Related Stories

Paper money worldwide contains bisphenol A

Aug 10, 2011

The cash register receipts that people place near paper money in billfolds, purses, and pockets has led to a worldwide contamination of paper money with bisphenol A (BPA) — a potentially toxic substance ...

France sees labelling of contested chemical BPA

Sep 27, 2011

France's ecology minister on Tuesday said she would seek labelling requirements for food containers made with bisphenol A (BPA) after a watchdog agency sharpened its concern about this chemical.

BPA exposure effects may last for generations

Jun 15, 2012

Exposure to low doses of Bisphenol A (BPA) during gestation had immediate and long-lasting, trans-generational effects on the brain and social behaviors in mice, according to a recent study accepted for publication in the ...

Recommended for you

New study charts the global invasion of crop pests

14 hours ago

Many of the world's most important crop-producing countries will be fully saturated with pests by the middle of the century if current trends continue, according to a new study led by the University of Exeter.

Zambia lifts ban on safari hunting

16 hours ago

Zambia has lifted a 20-month ban on safari hunting because it has lost too much revenue, but lions and leopards will remain protected, the government said Wednesday.

The devastating spread of the mountain pine beetle

23 hours ago

When the mountain pine beetle began blazing a path across forests in British Columbia and Alberta, nobody could have imagined the extent of the damage to come. But as the insect devastated pine forests and ...

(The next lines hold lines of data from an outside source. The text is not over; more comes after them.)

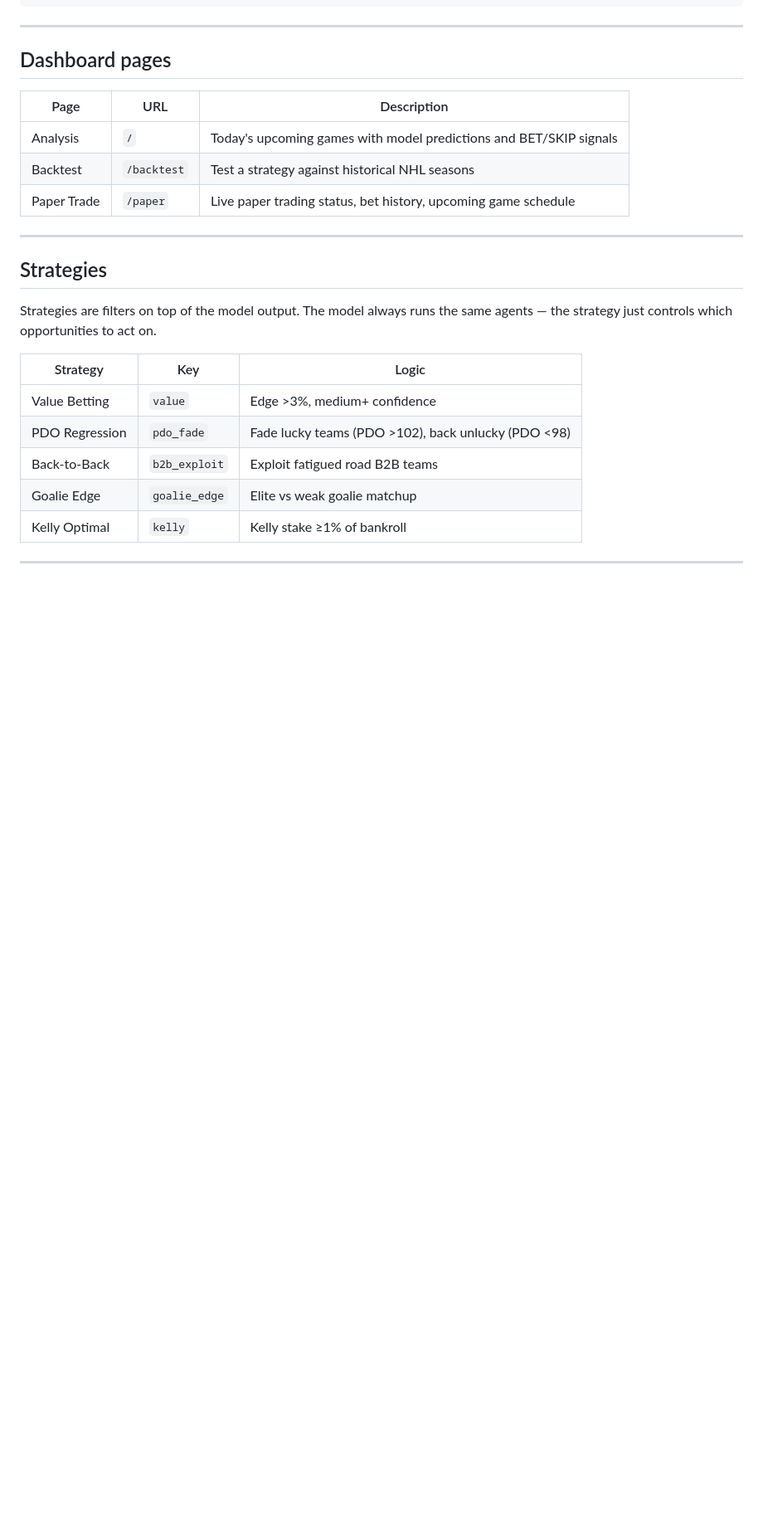
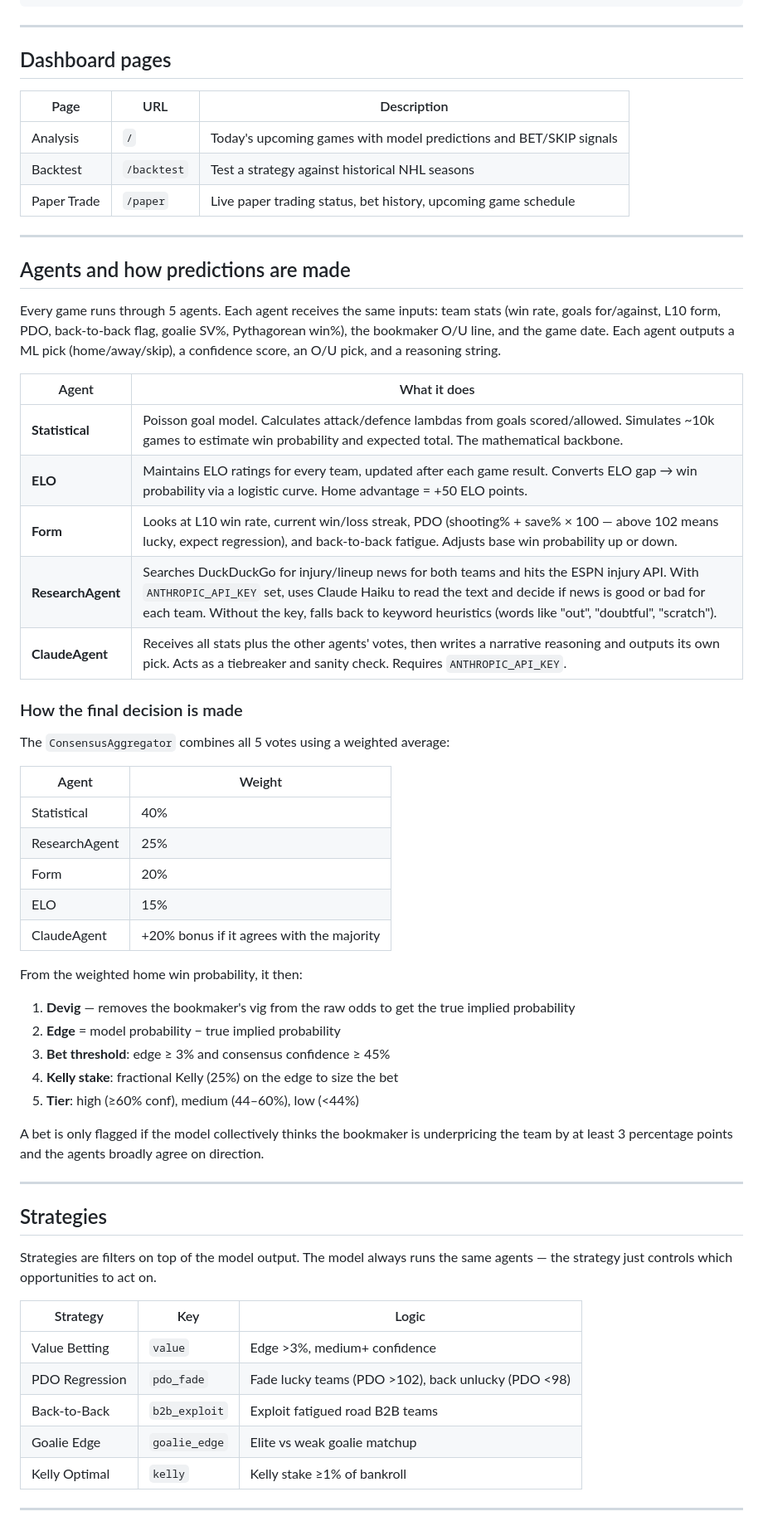
Before and after one commit to atlas-plasma/betbrain, a Markdown page: README.md, the part around one of its changes. Shown at 83% size. Rendered like a GitHub page; blank space fills up the shorter version.

Commit message:
Add agents and prediction pipeline explanation to README
Co-Authored-By: Claude Sonnet 4.6 <noreply@anthropic.com>

```diff
--- a/README.md
+++ b/README.md
@@ -67,6 +67,42 @@ TZ=Africa/Johannesburg       # Timezone (set in docker-compose.yml)
 
 ---
 
+## Agents and how predictions are made
+
+Every game runs through 5 agents. Each agent receives the same inputs: team stats (win rate, goals for/against, L10 form, PDO, back-to-back flag, goalie SV%, Pythagorean win%), the bookmaker O/U line, and the game date. Each agent outputs a ML pick (home/away/skip), a confidence score, an O/U pick, and a reasoning string.
+
+| Agent | What it does |
+|-------|-------------|
+| **Statistical** | Poisson goal model. Calculates attack/defence lambdas from goals scored/allowed. Simulates ~10k games to estimate win probability and expected total. The mathematical backbone. |
+| **ELO** | Maintains ELO ratings for every team, updated after each game result. Converts ELO gap → win probability via a logistic curve. Home advantage = +50 ELO points. |
+| **Form** | Looks at L10 win rate, current win/loss streak, PDO (shooting% + save% × 100 — above 102 means lucky, expect regression), and back-to-back fatigue. Adjusts base win probability up or down. |
+| **ResearchAgent** | Searches DuckDuckGo for injury/lineup news for both teams and hits the ESPN injury API. With `ANTHROPIC_API_KEY` set, uses Claude Haiku to read the text and decide if news is good or bad for each team. Without the key, falls back to keyword heuristics (words like "out", "doubtful", "scratch"). |
+| **ClaudeAgent** | Receives all stats plus the other agents' votes, then writes a narrative reasoning and outputs its own pick. Acts as a tiebreaker and sanity check. Requires `ANTHROPIC_API_KEY`. |
+
+### How the final decision is made
+
+The `ConsensusAggregator` combines all 5 votes using a weighted average:
+
+| Agent | Weight |
+|-------|--------|
+| Statistical | 40% |
+| ResearchAgent | 25% |
+| Form | 20% |
+| ELO | 15% |
+| ClaudeAgent | +20% bonus if it agrees with the majority |
+
+From the weighted home win probability, it then:
+
+1. **Devig** — removes the bookmaker's vig from the raw odds to get the true implied probability
+2. **Edge** = model probability − true implied probability
+3. **Bet threshold**: edge ≥ 3% and consensus confidence ≥ 45%
+4. **Kelly stake**: fractional Kelly (25%) on the edge to size the bet
+5. **Tier**: high (≥60% conf), medium (44–60%), low (<44%)
+
+A bet is only flagged if the model collectively thinks the bookmaker is underpricing the team by at least 3 percentage points and the agents broadly agree on direction.
+
+---
+
 ## Strategies
 
 Strategies are filters on top of the model output. The model always runs the same agents — the strategy just controls which opportunities to act on.
```
Also changed, not shown: other parts of README.md (+1 -1 lines).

User comments : 1

Adjust slider to filter visible comments by rank

Display comments: newest first

Bowler_4007
3 / 5 (1) Jul 11, 2012
some guy on facebook went straight to mentioning 'horse porn' funny to say the least lol (the porns not funny btw, thats just wrong) as presumably he only looked at title